Showing rather than explaining the greatness of Beto O’Rourke as a retail politician who is both engaging and engaged, Running with Beto might not shine too much new light on the unlikely U.S. Senate candidate from El Paso, Texas if you were paying attention to his 2018 midterm campaign. Beto was an underdog with demographics not quite on his side (yet) who made a go of it by actually campaigning, traveling to all 254 Texas counties in an effort to meet as many eligible voters as he could. He did it the ol’ fashion way, standing his ground even if his stances on universal background checks and the border didn’t play to conservatives.
Running with Beto comes close to but side-steps the cult of personality surrounding the energetic candidate. It’s a minor look at strategy in an era where strategy is actually broadcast as part of the process, usually on Facebook Live, sometimes at odd morning hours. The sausage-making of campaigning is only briefly on display as we spend time with Beto staffers whom, as all bosses under pressure, do get mad at on occasion for dropping the ball.
Beto’s race of course captured national attention–and, yes, some national small donors–as he aimed to unseat Ted Cruz who very few people outside of his immediate family would call likable. Cruz has demographics on this side and Running With Beto chronicles this nearly winning campaign which expanded voter rolls as well as aimed to flip Cruz voters.
Directed by David Modigliani, Running with Beto offers immediate access to a man who is not without scandals, owning his punk rock past including an arrest for DUI. The film grounds itself in the present which is perhaps where the energy needs to be as O’Rourke takes a role in mentoring young activists including those participating in March for Our Lives and other civil actions. The doc also dabbles in Beto’s viral controversy supporting the NFL players taking knee, in which he gave a skillful off-the-cuff four-minute answer.
Modigliani allows Beto and his passionate supporters to speak for themselves, including Shannon Gay, a tough-as-nails Texan who proudly makes her own signs for O’Rourke and partners Amanda and Ester who lead voter drives and walk door-to-door. For Gay, reproductive rights and supporting veterans with action rather than rhetoric is vital and the film captures the passion of those willing to do the hard grass roots work. The film isn’t an examination of other aspects of organizing giant events, town halls, and visits, and perhaps it is a lesser document for it.
Met with applause and some tears amongst supporters of O’Rourke when screened at SXSW, Running with Beto is an authentic portrait even if it is one that could be garnered from other sources including his appearances on Ellen DeGeneres and Steven Colbert’s shows.
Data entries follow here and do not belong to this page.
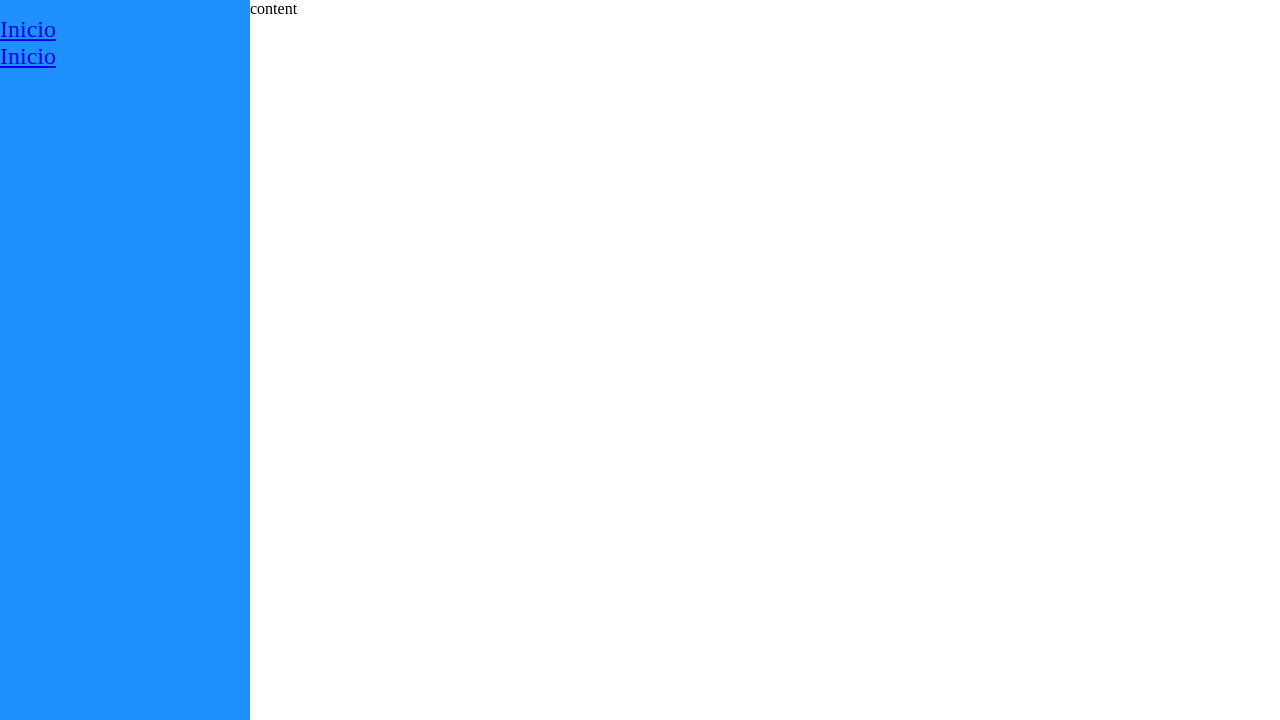
Repository: mateus-henrique-silva/estudos-react
Page: /
An editor plug-in stored every save of this project. The page is shown before and after the next save, followed by the edit.
The browser window is 1280 px wide. The pictures show the whole page.
The project was rebuilt for these pictures with package versions that can differ from the ones it lists, and the page was loaded fresh each time.

Above is the page before, as saved 2022-07-11 11:53:46.

### public/index.html
<!DOCTYPE html>
<html lang="en">
  <head>
    <meta charset="utf-8" />
    <link rel="icon" href="%PUBLIC_URL%/favicon.ico" />
    <meta name="viewport" content="width=device-width, initial-scale=1" />
    <title>React App</title>
  </head>
  <body>
    <noscript>You need to enable JavaScript to run this app.</noscript>
    <div id="root"></div>

  </body>
</html>

### src/index.js
import React from 'react';
import ReactDOM from 'react-dom/client';
import App from './Views/App';
import reportWebVitals from './reportWebVitals';
import "./index.css"

const root = ReactDOM.createRoot(document.getElementById('root'));
root.render(
  <React.StrictMode>
    <App />
  </React.StrictMode>
);

// If you want to start measuring performance in your app, pass a function
// to log results (for example: reportWebVitals(console.log))
// or send to an analytics endpoint. Learn more: https://bit.ly/CRA-vitals
reportWebVitals();

### src/Views/App.jsx
import React from "react"
import Content from "../Components/Content/Content";
import Menu from "../Components/Menu/Menu";
import "../Views/App.css"

function App() {
  return (
    <div className="App">
        <Menu/>
        <Content/>
    </div>
  );
}

export default App;

### src/index.css
body{
    margin:0;

}

### src/Components/Content/Content.jsx
import React from 'react'

const Content = props => (
    <div className="content" >
        content
    </div>

)
export default Content

### src/Components/Menu/Menu.jsx
import React from "react";
import "./Menu.css";

const Menu = (props) => (
  <aside className="Menu">
    <nav>
      <ul>
        <li>
          <a href="#">Inicio</a>
        </li>

        <li>
          <a href="#">Inicio</a>
        </li>
      </ul>
    </nav>
  </aside>
);

export default Menu;

### src/Views/App.css
.App{
    display:flex;

    height: 100vh;
}

### src/Components/Menu/Menu.css
.Menu{
    display:flex;
    flex-basis: 250px;
    background-color:#1e90ff;



}

.Menu ul{
    list-style:none;
    padding:0;
}

.Menu li{
    display:flex;

}

.Menu li {
    text-decoration: none;
    color: white;
    font-size:1.5rem;
}

Loaded but not shown: src/reportWebVitals.js (common file)

After the next save:
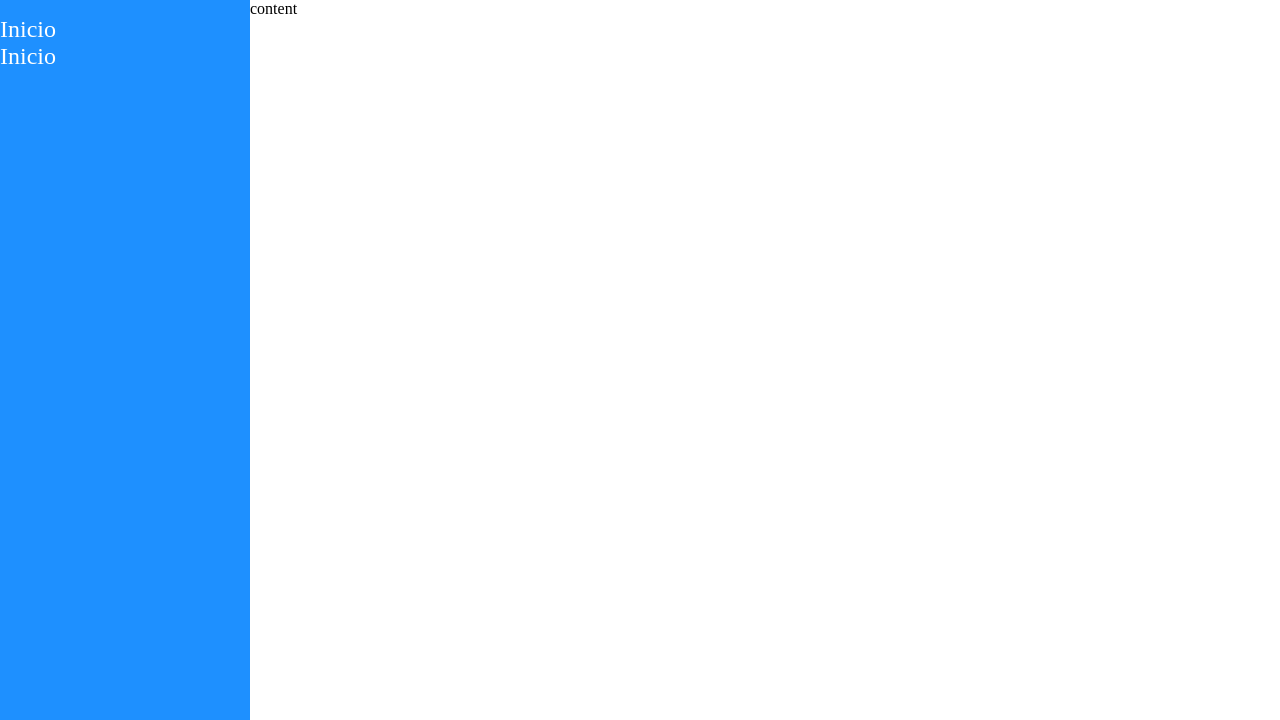
Saved 13 s later.
--- a/src/Components/Menu/Menu.css
+++ b/src/Components/Menu/Menu.css
@@ -17,7 +17,7 @@
 
 }
 
-.Menu li {
+.Menu li a{
     text-decoration: none;
     color: white;
     font-size:1.5rem;
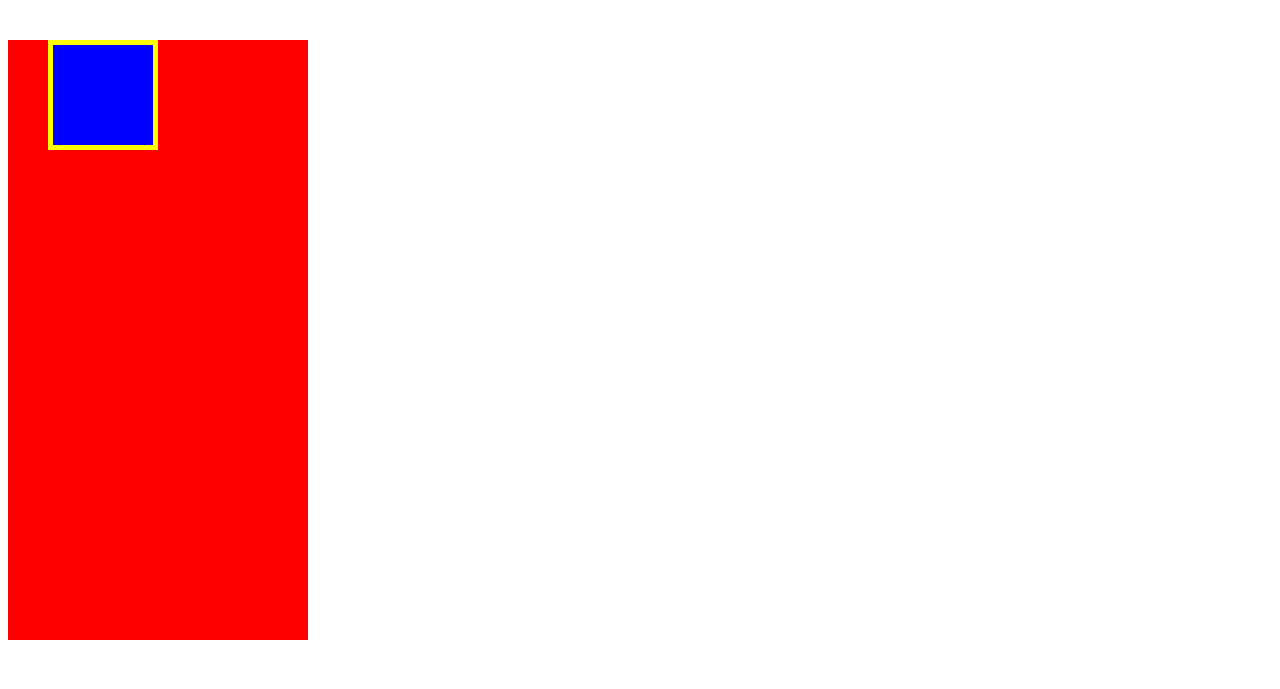
Repository: Souax/prac_20231021
Page: box/box.html
The author's editor kept a record of every edit. The page is drawn from the files as they stood at one moment, then again after the next edit.
The browser window is 1280 px wide. The pictures show the whole page.

Above is the page before.

### box/box.html
<!DOCTYPE html>
<html lang="ja">

<head>
  <meta charset="UTF-8"/>
  <link rel="stylesheet" href="box.css">
  <title>BOX</title>
</head>

<body>
  <div class="box1">
  <div class="box2"></div>
  </div>
</body>

</html>

### box/box.css
.box1{
  width:300px;
  height:600px;
  background-color:red;
}

.box2{
  width:100px;
  height:100px;
  background-color:blue;
  border:solid 5px yellow;
  margin-top:40px;
  margin-right:40px;
  margin-bottom:40px;
  margin-left:40px;
}

After the next edit:
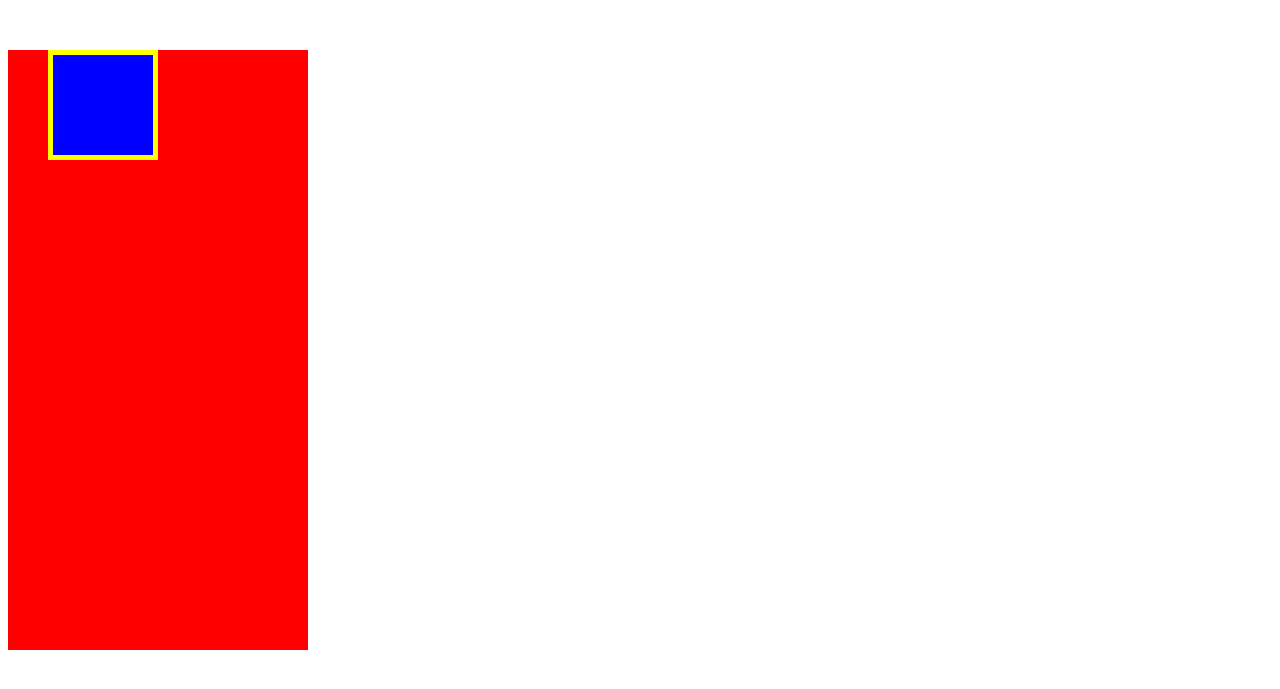
The edit:
--- a/box/box.css
+++ b/box/box.css
@@ -9,7 +9,7 @@
   height:100px;
   background-color:blue;
   border:solid 5px yellow;
-  margin-top:40px;
+  margin-top:50px;
   margin-right:40px;
   margin-bottom:40px;
   margin-left:40px;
Like Marshall Curry’s excellent Street Fight–the documentary about Cory Booker’s first failed campaign for mayor of Newark–Running with Beto may one day be an essential documentary but it’s not quite a political origin story. It’s a shame the cameras start rolling when they do as one might wish to see more of Beto’s beginnings, with his stamina, ideas, and a hands-on management style amongst a small staff. Like Reed Lindsay’s superb big money in campaigns documentary Charlie vs. Goliath offered up, Running with Beto could benefit being a little more curious about the larger machine.
Running with Beto premiered at SXSW.